- Activity: Your answer should consist of all lines in the listing that hold the word "figure".

- Data in this exercise:
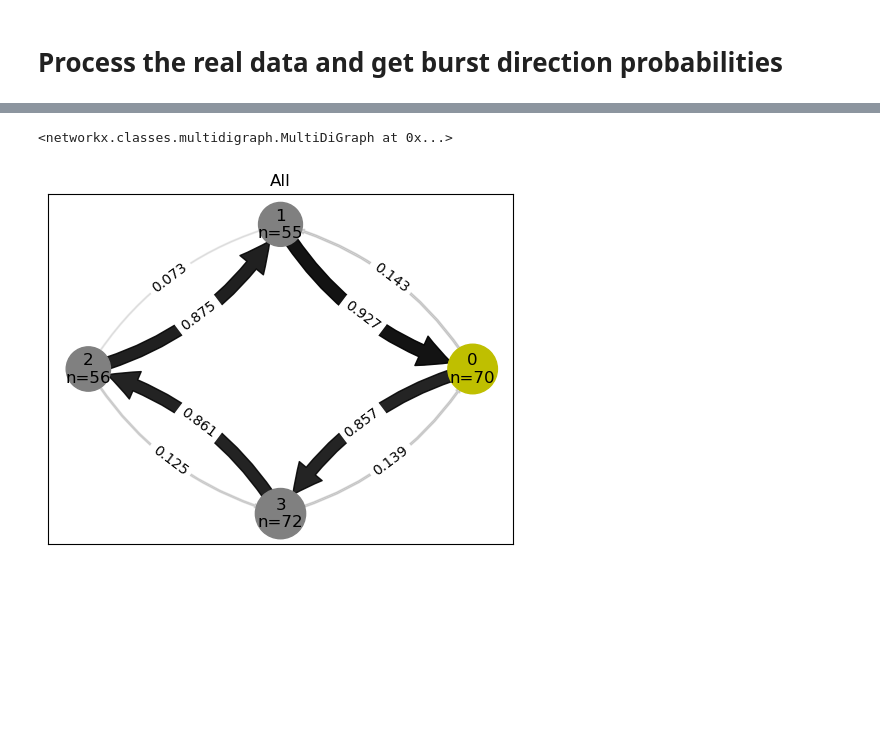
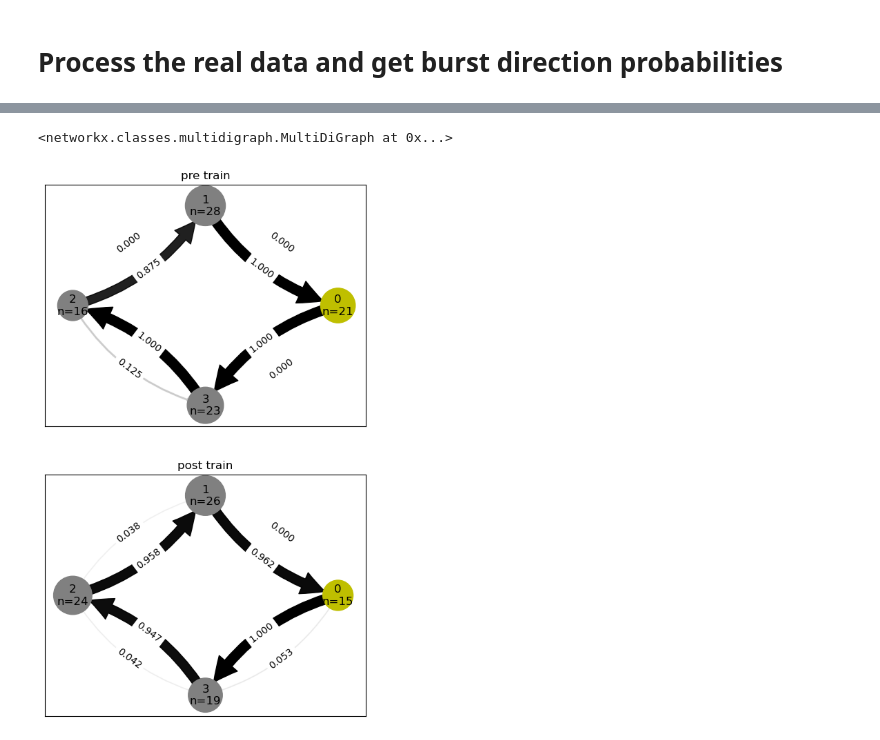
Before and after one commit to Holistic-Agential-Learning/HAL, a Jupyter notebook: analysis/mouse_1d_analysis 2h.ipynb, the cells around one changed output, grey strips where cells are left out. Cells and saved outputs as stored; diff of their text form; code cells hidden in the pictures; blank space fills up the shorter version.

Commit message:
save before changing burst class

```diff
--- a/analysis/mouse_1d_analysis 2h.ipynb
+++ b/analysis/mouse_1d_analysis 2h.ipynb
@@ -266,5 +272,5 @@ display(full_movement_df)
 # %%
-burst_list = m1da.find_bursts(filepath, filename, well_no, recording_no, burst_thresh = 8, datapath = datapath, stim_thresh = 1) # don't filter out stimulations by burst size - do it with events.
+burst_list = m1da.find_bursts(filepath, filename, well_no, recording_no, burst_thresh = 1, datapath = datapath, stim_thresh = 1) # don't filter out stimulations by burst size - do it with events.
 print(len(burst_list))
 # %% [output]
 ['events', 'groups', 'recording_id', 'settings', 'spikes', 'start_time', 'stop_time', 'well_id']
@@ -320,0 +327,5 @@ big_stimulation_events.head()
+# %%
+print([i.time for i in trimmed_burst_list])
+for i in list(trimmed_burst_list)[-20:-1]:
+    i.plot()
+    print(i.burst_direction(0.1))
@@ -349,6 +374,6 @@ removing burst at time 7100.640000000007
 # %%
 print([i.time for i in trimmed_burst_list])
-for i in list(trimmed_burst_list)[-20:-1]:
+for i in list(trimmed_burst_list)[-20:0]:
     i.plot()
     print(i.burst_direction(0.1))
 # %% [output]
@@ -412,22 +425,46 @@ plt.plot([get_position_when_burst(i, full_movement_df) for i in trimmed_burst_li
 # %%
 raw_data_transition_df = pd.DataFrame(columns = ["leftward", "rightward", "total", "proportion left", "object"], index = range(0, len(world)))
+pre_train_raw_data_transition_df = pd.DataFrame(columns = ["leftward", "rightward", "total", "proportion left", "object"], index = range(0, len(world)))
+train_raw_data_transition_df = pd.DataFrame(columns = ["leftward", "rightward", "total", "proportion left", "object"], index = range(0, len(world)))
 raw_data_transition_df["leftward"] = 0
 raw_data_transition_df["rightward"] = 0
+train_raw_data_transition_df["leftward"] = 0
+train_raw_data_transition_df["rightward"] = 0
+pre_train_raw_data_transition_df["leftward"] = 0
+pre_train_raw_data_transition_df["rightward"] = 0
 
 
 raw_data_transition_df["object"] = list(world)
+train_raw_data_transition_df["object"] = list(world)
+pre_train_raw_data_transition_df["object"] = list(world)
+
+display(train_raw_data_transition_df)
 display(raw_data_transition_df)
 for burst in trimmed_burst_list:
     burst_direction = burst.burst_direction()
     position = get_position_when_burst(burst, full_movement_df)
     if burst_direction < 0:
         raw_data_transition_df.loc[position, "leftward"] += 1
+        if burst.time < train_time:
+            pre_train_raw_data_transition_df.loc[position, "leftward"] += 1
+        else:
+            train_raw_data_transition_df.loc[position, "leftward"] += 1
     else:
         raw_data_transition_df.loc[position, "rightward"] += 1
+        if burst.time < train_time:
+            pre_train_raw_data_transition_df.loc[position, "rightward"] += 1
+        else:
+            train_raw_data_transition_df.loc[position, "rightward"] += 1
 
 raw_data_transition_df["total"] = raw_data_transition_df["leftward"] + raw_data_transition_df["rightward"]
 raw_data_transition_df["proportion left"] = raw_data_transition_df["leftward"]/raw_data_transition_df["total"]
 
+train_raw_data_transition_df["total"] = train_raw_data_transition_df["leftward"] + train_raw_data_transition_df["rightward"]
+train_raw_data_transition_df["proportion left"] = train_raw_data_transition_df["leftward"]/train_raw_data_transition_df["total"]
+
+pre_train_raw_data_transition_df["total"] = pre_train_raw_data_transition_df["leftward"] + pre_train_raw_data_transition_df["rightward"]
+pre_train_raw_data_transition_df["proportion left"] = pre_train_raw_data_transition_df["leftward"]/pre_train_raw_data_transition_df["total"]
+
 raw_data_transition_df
 # %% [output]
 |  | leftward | rightward | total | proportion left | object |
@@ -443,8 +485,12 @@ raw_data_transition_df
 # %%
 plt.figure(figsize = (6, 10))
 plt.subplot(211)
-plt.title("All")
-m1da.make_network_graph(raw_data_transition_df, world)
+plt.title("pre train")
+m1da.make_network_graph(pre_train_raw_data_transition_df, world)
+
+plt.subplot(212)
+plt.title("post train")
+m1da.make_network_graph(train_raw_data_transition_df, world)
 # %% [output]
 <networkx.classes.multidigraph.MultiDiGraph at 0x...>
-[figure, old version]
+[figure, new version]
```
Also changed, not shown: parts of 18 cells of this notebook, 1 other file.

- Exercise result:
 plt.figure(figsize = (6, 10))
-[figure, old version]
+[figure, new version]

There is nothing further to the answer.